As the snow deepens in the Adirondacks, deer will soon be moving toward their winter “yarding areas.” As you may already know, deer leave their summer feeding range as snow depth approaches 15 inches and begin moving toward their wintering areas. Too many deer, however, will not be moving toward their traditional “yarding” areas but rather to human-populated areas. Some deer have learned to raid backyard bird feeders. Some have learned to wait around, eating the homeowner’s lawn trees and shrubs, until they get a free handout.
As a caretaker with a long history of winter deer feeding, I am concerned that “backyard” deer feeders may be doing more harm than good to the deer they are trying to help. Until banned by the Department of Environmental Conservation, the property I caretake for had a 75-plus-year history of winter supplemental deer feeding. I have spent more than 20 years feeding and learning from the wild deer under my feeding charge.
Over the many years of winter feeding, we learned better ways to meet our deer’s nutritional requirements. Some of our learning was through trial and error. But much of what we learned was from our close relationship with Syracuse University and the two graduate students who completed their field study on our property. The first study began as a winter survival and spring dispersal study. The second evolved into a nutritional and feeding behavioral study. Both studies were conducted in the 1990s when we were allowed to winter-feed. Because we had the financial resources to feed responsibly, both in quality and quantity of feed, we also had the manpower to feed large numbers of deer every day from December until spring dispersal. Because of our exceptional feeding program and the large number of deer we were feeding, Syracuse University felt this property was a near-perfect laboratory for deer research. For more than four years, we worked closely with Syracuse U. to gain mutually wanted deer information.
As strange as this next statement may sound, we learned deer can die, will die and do die with a full stomach. You may already know that deer, like cows, are ruminants. They have multiple-chambered stomachs. What you may not know is that deer rely on microorganisms to break down their foods. Because of their microorganisms, deer are browsers, not grazers. Within a given year, from the spring season to the next season and so on, deer will browse on a variety of new seasonal vegetation while still feeding on some older vegetation. This allows the microorganisms within their stomach to adjust slowly from one food source to the newer food source. It may take weeks, however, for the microorganisms to adjust completely to new foods. We soon learned it was best to feed every day once our feeding program began. Feed consistently with the same feeds and in the volumes needed for each deer, every day. I can personally testify that to abruptly change deer foods puts their digestive system into a dilemma, causing problems from bloating to diarrhea.

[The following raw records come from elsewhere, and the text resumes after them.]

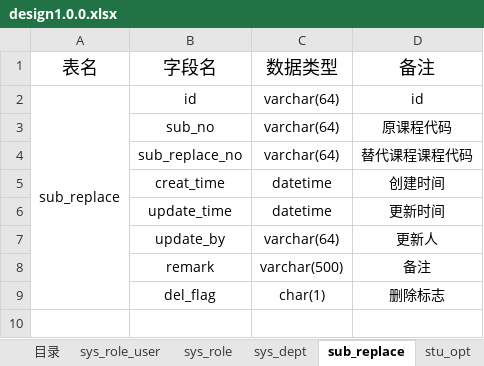
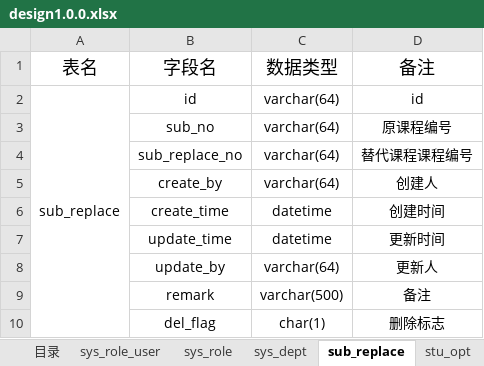
Before and after one commit to matthew9811/rs, an Excel workbook: DataBase/design1.0.0.xlsx, sheet sub_replace, drawn as a sheet; values as stored, in another font and other column widths than the file's, no borders; addresses are those after the commit; the diff names each change by its address in the sheet, - before the commit and + after, or states it on an @@ line.

```diff
--- a/DataBase/design1.0.0.xlsx (sheet sub_replace)
+++ b/DataBase/design1.0.0.xlsx (sheet sub_replace)
-D3: 原课程代码
+D3: 原课程编号
-D4: 替代课程课程代码
+D4: 替代课程课程编号
+row 5:  | create_by | varchar(64) | 创建人
-B6: creat_time
+B6: create_time
```
Also changed, not shown: sheet sys_user, sheet subject, sheet stu_opt, sheet sys_role_user, sheet sys_role, sheet sys_dept, 1 more sheet.
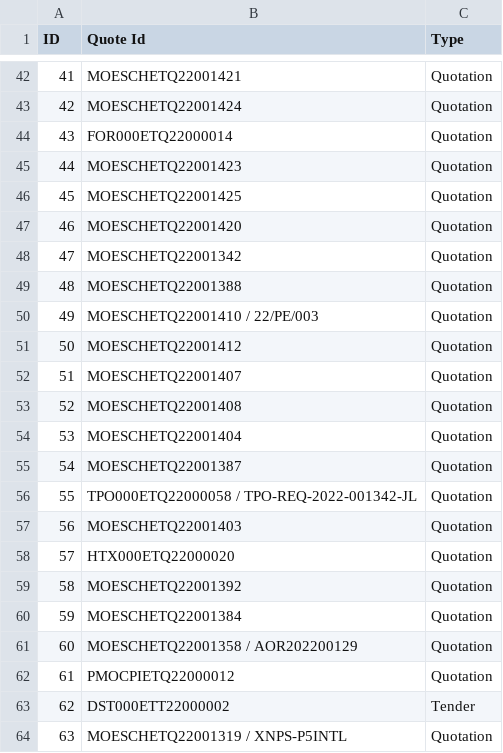
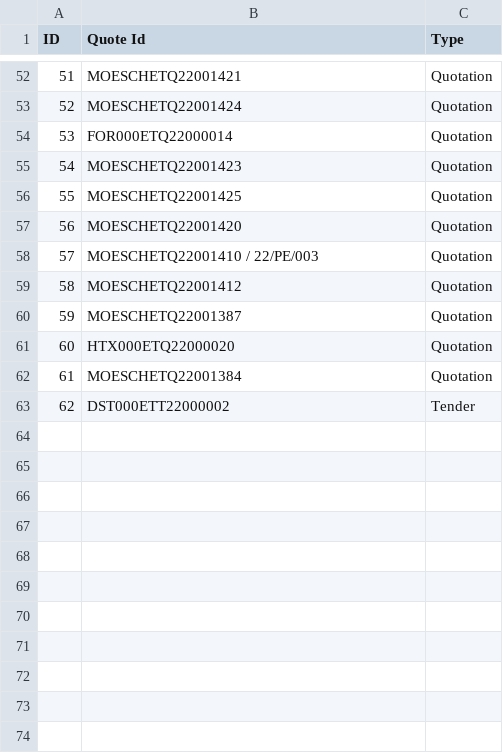
Before and after one commit to lambda100/sct9-diamond-proj1, a CSV file: output csv/tenderid.csv, drawn as a sheet; only a part is shown, gaps mark what is left out; removed rows and columns are numbered as before the commit, all else as after; the diff covers the shown part only; the diff names each change by its address in the sheet, - before the commit and + after, or states it on an @@ line.

Commit message:
update tenderid

```diff
--- a/output csv/tenderid.csv
+++ b/output csv/tenderid.csv
@@ column A (ID) renumbered between rows 12 and 62 @@
-row 48: 47 | MOESCHETQ22001342 | Quotation
-row 49: 48 | MOESCHETQ22001388 | Quotation
-row 52: 51 | MOESCHETQ22001407 | Quotation
-row 53: 52 | MOESCHETQ22001408 | Quotation
-row 54: 53 | MOESCHETQ22001404 | Quotation
-row 56: 55 | TPO000ETQ22000058 / TPO-REQ-2022-001342-JL | Quotation
-row 57: 56 | MOESCHETQ22001403 | Quotation
-row 59: 58 | MOESCHETQ22001392 | Quotation
-row 61: 60 | MOESCHETQ22001358 / AOR202200129 | Quotation
-row 62: 61 | PMOCPIETQ22000012 | Quotation
-row 64: 63 | MOESCHETQ22001319 / XNPS-P5INTL | Quotation
```
Also changed, not shown: 10 added rows elsewhere in this file, 3 other files.
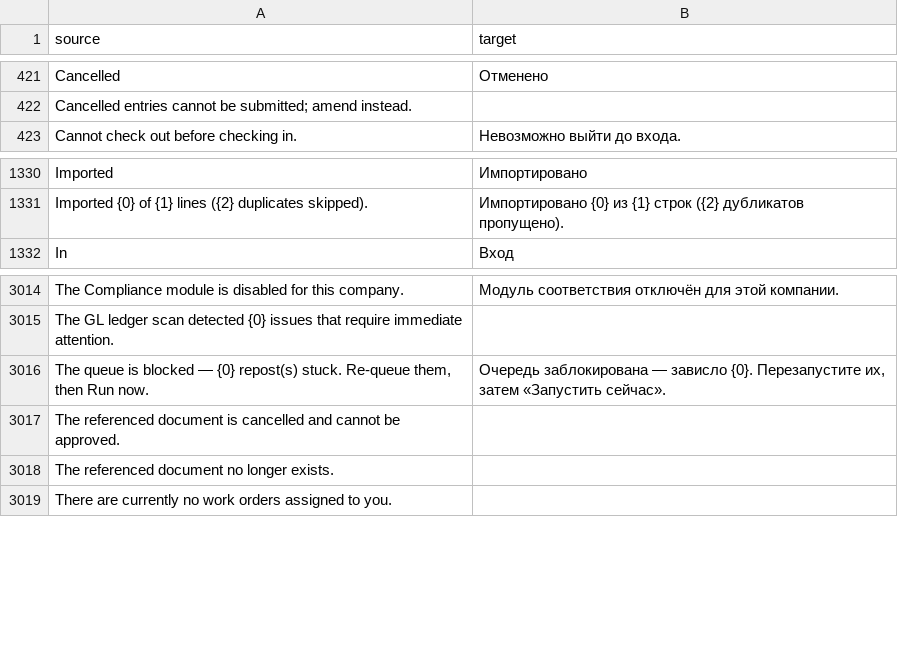
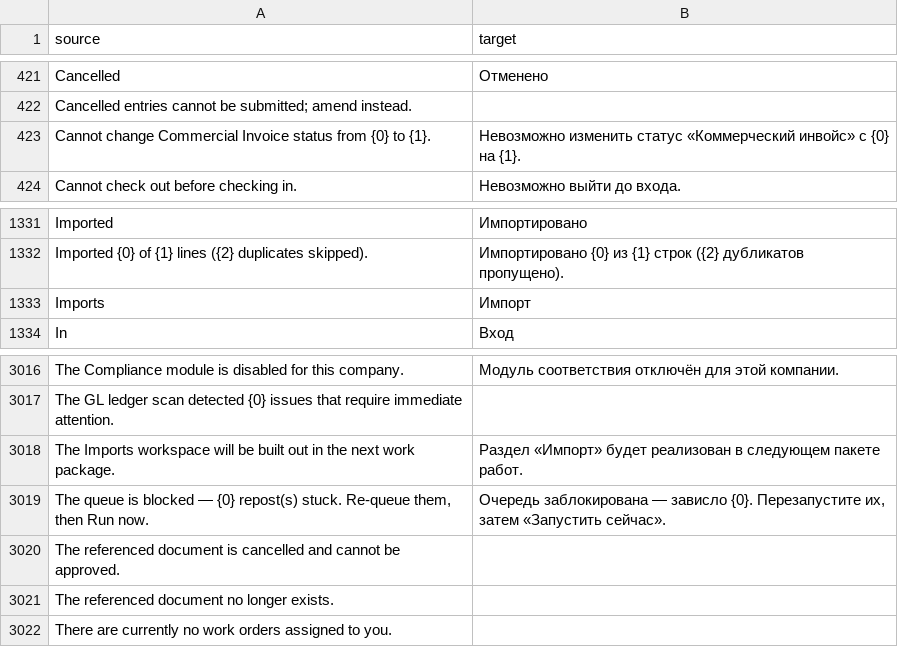
Before and after one commit to zvictory/stabler, a CSV file: stabler/translations/ru.csv, drawn as a sheet; only a part is shown, gaps mark what is left out; the diff names each change by its address in the sheet, - before the commit and + after, or states it on an @@ line.

```diff
--- a/stabler/translations/ru.csv
+++ b/stabler/translations/ru.csv
+row 423: Cannot change Commercial Invoice status from {0} to {1}. | Невозможно изменить статус «Коммерческий инвойс» с {0} на {1}.
+row 1333: Imports | Импорт
+row 3018: The Imports workspace will be built out in the next work package. | Раздел «Импорт» будет реализован в следующем пакете работ.
```
Also changed, not shown: stabler/translations/en.csv, stabler/translations/tr.csv, 24 other files.
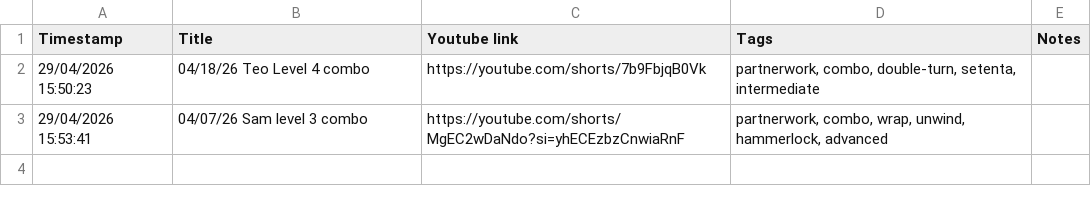
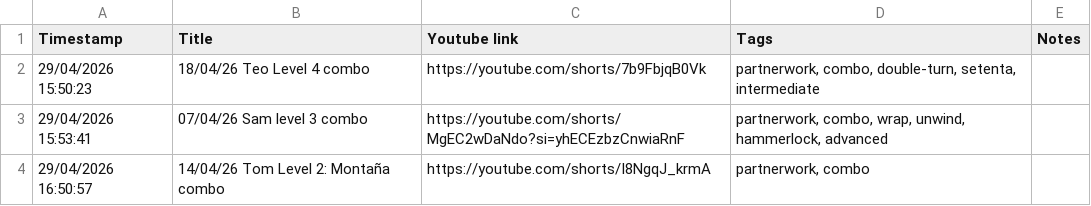
Before and after one commit to avivajpeyi/salsa-roja, a CSV file: data/salsa_vault.csv, drawn as a sheet.

Commit message:
Sync salsa vault CSV from Google Sheet

```diff
--- a/data/salsa_vault.csv
+++ b/data/salsa_vault.csv
@@ -1,3 +1,4 @@
 Timestamp,Title,Youtube link,Tags,Notes
-29/04/2026 15:50:23,04/18/26 Teo Level 4 combo,https://youtube.com/shorts/7b9FbjqB0Vk,"partnerwork, combo, double-turn, setenta, intermediate",
-29/04/2026 15:53:41,04/07/26 Sam level 3 combo,https://youtube.com/shorts/MgEC2wDaNdo?si=yhECEzbzCnwiaRnF,"partnerwork, combo, wrap, unwind, hammerlock, advanced",
+29/04/2026 15:50:23,18/04/26 Teo Level 4 combo,https://youtube.com/shorts/7b9FbjqB0Vk,"partnerwork, combo, double-turn, setenta, intermediate",
+29/04/2026 15:53:41,07/04/26 Sam level 3 combo,https://youtube.com/shorts/MgEC2wDaNdo?si=yhECEzbzCnwiaRnF,"partnerwork, combo, wrap, unwind, hammerlock, advanced",
+29/04/2026 16:50:57,14/04/26 Tom Level 2: Montaña combo,https://youtube.com/shorts/I8NgqJ_krmA,"partnerwork, combo",
```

I have seen deer arriving to our feeding station in late winter that would not survive because their stomach microorganisms could not adjust to our feed quickly enough to prevent starvation. After their deaths, a check of their femur marrow always showed depleted stored fat. Deer rely on stored fats to get them through our long winters when natural browse (or supplemental feeds) is not available. When their stored fat is depleted, there is most often not sufficient time for the deer’s microorganisms to adjust to new foods. So deer can, indeed do, die of starvation with a full stomach.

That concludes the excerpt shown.